• Your objective: Your reply should be the records below, duplicated exactly, with any picture removed.

User interface change data:
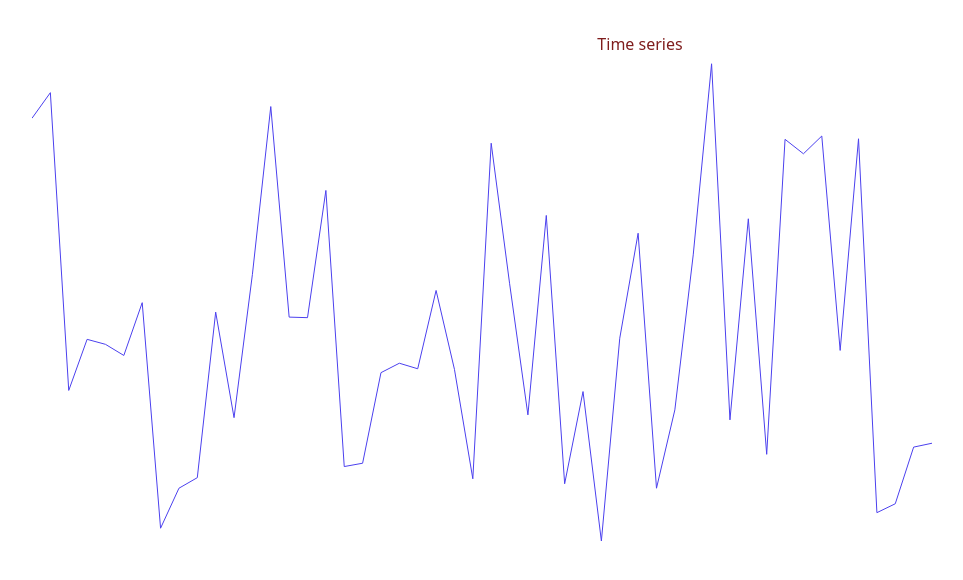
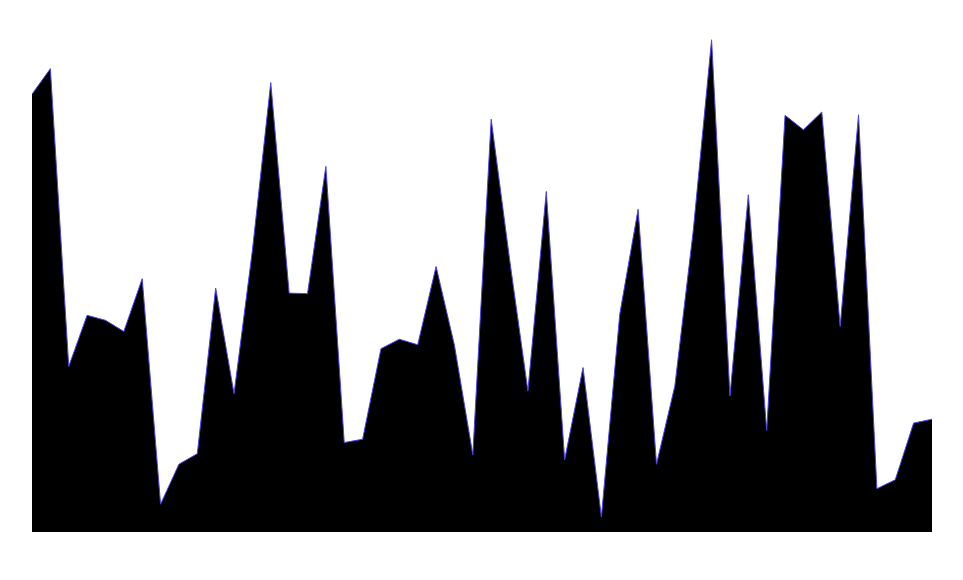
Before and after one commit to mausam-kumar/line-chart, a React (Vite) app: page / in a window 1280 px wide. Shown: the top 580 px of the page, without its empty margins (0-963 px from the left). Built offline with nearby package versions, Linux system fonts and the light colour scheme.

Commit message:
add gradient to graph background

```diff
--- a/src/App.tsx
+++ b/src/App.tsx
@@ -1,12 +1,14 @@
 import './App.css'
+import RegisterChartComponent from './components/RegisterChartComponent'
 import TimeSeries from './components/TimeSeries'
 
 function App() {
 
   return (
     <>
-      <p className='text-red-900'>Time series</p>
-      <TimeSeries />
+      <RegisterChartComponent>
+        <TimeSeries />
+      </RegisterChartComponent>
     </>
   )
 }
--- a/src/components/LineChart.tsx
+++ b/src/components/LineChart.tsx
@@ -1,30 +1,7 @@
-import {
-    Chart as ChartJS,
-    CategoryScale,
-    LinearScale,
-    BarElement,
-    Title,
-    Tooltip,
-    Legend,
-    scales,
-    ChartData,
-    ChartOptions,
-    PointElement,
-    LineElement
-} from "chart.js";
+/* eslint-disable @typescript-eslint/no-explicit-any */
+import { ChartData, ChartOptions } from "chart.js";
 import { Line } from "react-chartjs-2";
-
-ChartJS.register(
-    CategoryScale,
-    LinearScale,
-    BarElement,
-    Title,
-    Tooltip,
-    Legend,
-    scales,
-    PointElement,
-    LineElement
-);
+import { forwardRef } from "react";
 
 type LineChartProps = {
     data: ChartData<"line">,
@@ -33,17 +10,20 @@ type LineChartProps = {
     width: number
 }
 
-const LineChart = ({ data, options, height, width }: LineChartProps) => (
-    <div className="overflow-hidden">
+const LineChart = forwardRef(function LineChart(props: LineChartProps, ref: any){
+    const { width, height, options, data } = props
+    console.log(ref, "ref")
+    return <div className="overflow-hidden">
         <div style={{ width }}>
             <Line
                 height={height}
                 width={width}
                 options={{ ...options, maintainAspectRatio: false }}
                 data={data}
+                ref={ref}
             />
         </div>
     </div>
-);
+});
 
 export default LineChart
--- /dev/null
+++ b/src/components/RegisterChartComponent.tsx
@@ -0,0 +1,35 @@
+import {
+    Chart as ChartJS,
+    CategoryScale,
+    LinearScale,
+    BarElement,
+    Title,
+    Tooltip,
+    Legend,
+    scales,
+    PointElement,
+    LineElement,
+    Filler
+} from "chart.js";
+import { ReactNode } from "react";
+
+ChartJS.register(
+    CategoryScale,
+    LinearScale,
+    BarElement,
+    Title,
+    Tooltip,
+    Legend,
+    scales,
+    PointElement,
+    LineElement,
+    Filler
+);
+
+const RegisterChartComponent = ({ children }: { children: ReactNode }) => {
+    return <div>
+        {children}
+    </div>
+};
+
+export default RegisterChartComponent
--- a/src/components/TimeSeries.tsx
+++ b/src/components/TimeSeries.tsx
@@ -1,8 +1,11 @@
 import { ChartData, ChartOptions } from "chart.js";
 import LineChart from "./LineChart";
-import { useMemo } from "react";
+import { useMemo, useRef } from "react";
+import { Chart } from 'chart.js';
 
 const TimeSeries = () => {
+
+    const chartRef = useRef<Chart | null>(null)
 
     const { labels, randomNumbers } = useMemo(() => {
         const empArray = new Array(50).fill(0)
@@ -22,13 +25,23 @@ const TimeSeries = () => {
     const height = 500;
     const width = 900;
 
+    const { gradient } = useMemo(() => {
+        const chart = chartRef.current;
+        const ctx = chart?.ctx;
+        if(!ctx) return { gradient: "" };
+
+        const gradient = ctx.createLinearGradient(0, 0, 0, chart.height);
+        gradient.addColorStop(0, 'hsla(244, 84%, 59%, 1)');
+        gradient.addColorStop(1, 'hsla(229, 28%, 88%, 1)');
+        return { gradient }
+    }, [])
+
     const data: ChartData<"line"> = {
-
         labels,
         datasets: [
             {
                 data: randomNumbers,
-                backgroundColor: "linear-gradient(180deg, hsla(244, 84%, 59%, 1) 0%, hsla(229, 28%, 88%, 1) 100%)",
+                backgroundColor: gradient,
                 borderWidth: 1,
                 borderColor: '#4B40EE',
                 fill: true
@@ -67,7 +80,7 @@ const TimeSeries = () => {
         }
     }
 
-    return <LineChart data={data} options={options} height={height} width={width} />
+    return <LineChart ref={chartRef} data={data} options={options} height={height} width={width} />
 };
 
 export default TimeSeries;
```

• Task response:
Before and after one commit to mausam-kumar/line-chart, a React (Vite) app: page / in a window 1280 px wide. Shown: the top 580 px of the page, without its empty margins (0-963 px from the left). Built offline with nearby package versions, Linux system fonts and the light colour scheme.

Commit message:
add gradient to graph background

```diff
--- a/src/App.tsx
+++ b/src/App.tsx
@@ -1,12 +1,14 @@
 import './App.css'
+import RegisterChartComponent from './components/RegisterChartComponent'
 import TimeSeries from './components/TimeSeries'
 
 function App() {
 
   return (
     <>
-      <p className='text-red-900'>Time series</p>
-      <TimeSeries />
+      <RegisterChartComponent>
+        <TimeSeries />
+      </RegisterChartComponent>
     </>
   )
 }
--- a/src/components/LineChart.tsx
+++ b/src/components/LineChart.tsx
@@ -1,30 +1,7 @@
-import {
-    Chart as ChartJS,
-    CategoryScale,
-    LinearScale,
-    BarElement,
-    Title,
-    Tooltip,
-    Legend,
-    scales,
-    ChartData,
-    ChartOptions,
-    PointElement,
-    LineElement
-} from "chart.js";
+/* eslint-disable @typescript-eslint/no-explicit-any */
+import { ChartData, ChartOptions } from "chart.js";
 import { Line } from "react-chartjs-2";
-
-ChartJS.register(
-    CategoryScale,
-    LinearScale,
-    BarElement,
-    Title,
-    Tooltip,
-    Legend,
-    scales,
-    PointElement,
-    LineElement
-);
+import { forwardRef } from "react";
 
 type LineChartProps = {
     data: ChartData<"line">,
@@ -33,17 +10,20 @@ type LineChartProps = {
     width: number
 }
 
-const LineChart = ({ data, options, height, width }: LineChartProps) => (
-    <div className="overflow-hidden">
+const LineChart = forwardRef(function LineChart(props: LineChartProps, ref: any){
+    const { width, height, options, data } = props
+    console.log(ref, "ref")
+    return <div className="overflow-hidden">
         <div style={{ width }}>
             <Line
                 height={height}
                 width={width}
                 options={{ ...options, maintainAspectRatio: false }}
                 data={data}
+                ref={ref}
             />
         </div>
     </div>
-);
+});
 
 export default LineChart
--- /dev/null
+++ b/src/components/RegisterChartComponent.tsx
@@ -0,0 +1,35 @@
+import {
+    Chart as ChartJS,
+    CategoryScale,
+    LinearScale,
+    BarElement,
+    Title,
+    Tooltip,
+    Legend,
+    scales,
+    PointElement,
+    LineElement,
+    Filler
+} from "chart.js";
+import { ReactNode } from "react";
+
+ChartJS.register(
+    CategoryScale,
+    LinearScale,
+    BarElement,
+    Title,
+    Tooltip,
+    Legend,
+    scales,
+    PointElement,
+    LineElement,
+    Filler
+);
+
+const RegisterChartComponent = ({ children }: { children: ReactNode }) => {
+    return <div>
+        {children}
+    </div>
+};
+
+export default RegisterChartComponent
--- a/src/components/TimeSeries.tsx
+++ b/src/components/TimeSeries.tsx
@@ -1,8 +1,11 @@
 import { ChartData, ChartOptions } from "chart.js";
 import LineChart from "./LineChart";
-import { useMemo } from "react";
+import { useMemo, useRef } from "react";
+import { Chart } from 'chart.js';
 
 const TimeSeries = () => {
+
+    const chartRef = useRef<Chart | null>(null)
 
     const { labels, randomNumbers } = useMemo(() => {
         const empArray = new Array(50).fill(0)
@@ -22,13 +25,23 @@ const TimeSeries = () => {
     const height = 500;
     const width = 900;
 
+    const { gradient } = useMemo(() => {
+        const chart = chartRef.current;
+        const ctx = chart?.ctx;
+        if(!ctx) return { gradient: "" };
+
+        const gradient = ctx.createLinearGradient(0, 0, 0, chart.height);
+        gradient.addColorStop(0, 'hsla(244, 84%, 59%, 1)');
+        gradient.addColorStop(1, 'hsla(229, 28%, 88%, 1)');
+        return { gradient }
+    }, [])
+
     const data: ChartData<"line"> = {
-
         labels,
         datasets: [
             {
                 data: randomNumbers,
-                backgroundColor: "linear-gradient(180deg, hsla(244, 84%, 59%, 1) 0%, hsla(229, 28%, 88%, 1) 100%)",
+                backgroundColor: gradient,
                 borderWidth: 1,
                 borderColor: '#4B40EE',
                 fill: true
@@ -67,7 +80,7 @@ const TimeSeries = () => {
         }
     }
 
-    return <LineChart data={data} options={options} height={height} width={width} />
+    return <LineChart ref={chartRef} data={data} options={options} height={height} width={width} />
 };
 
 export default TimeSeries;
```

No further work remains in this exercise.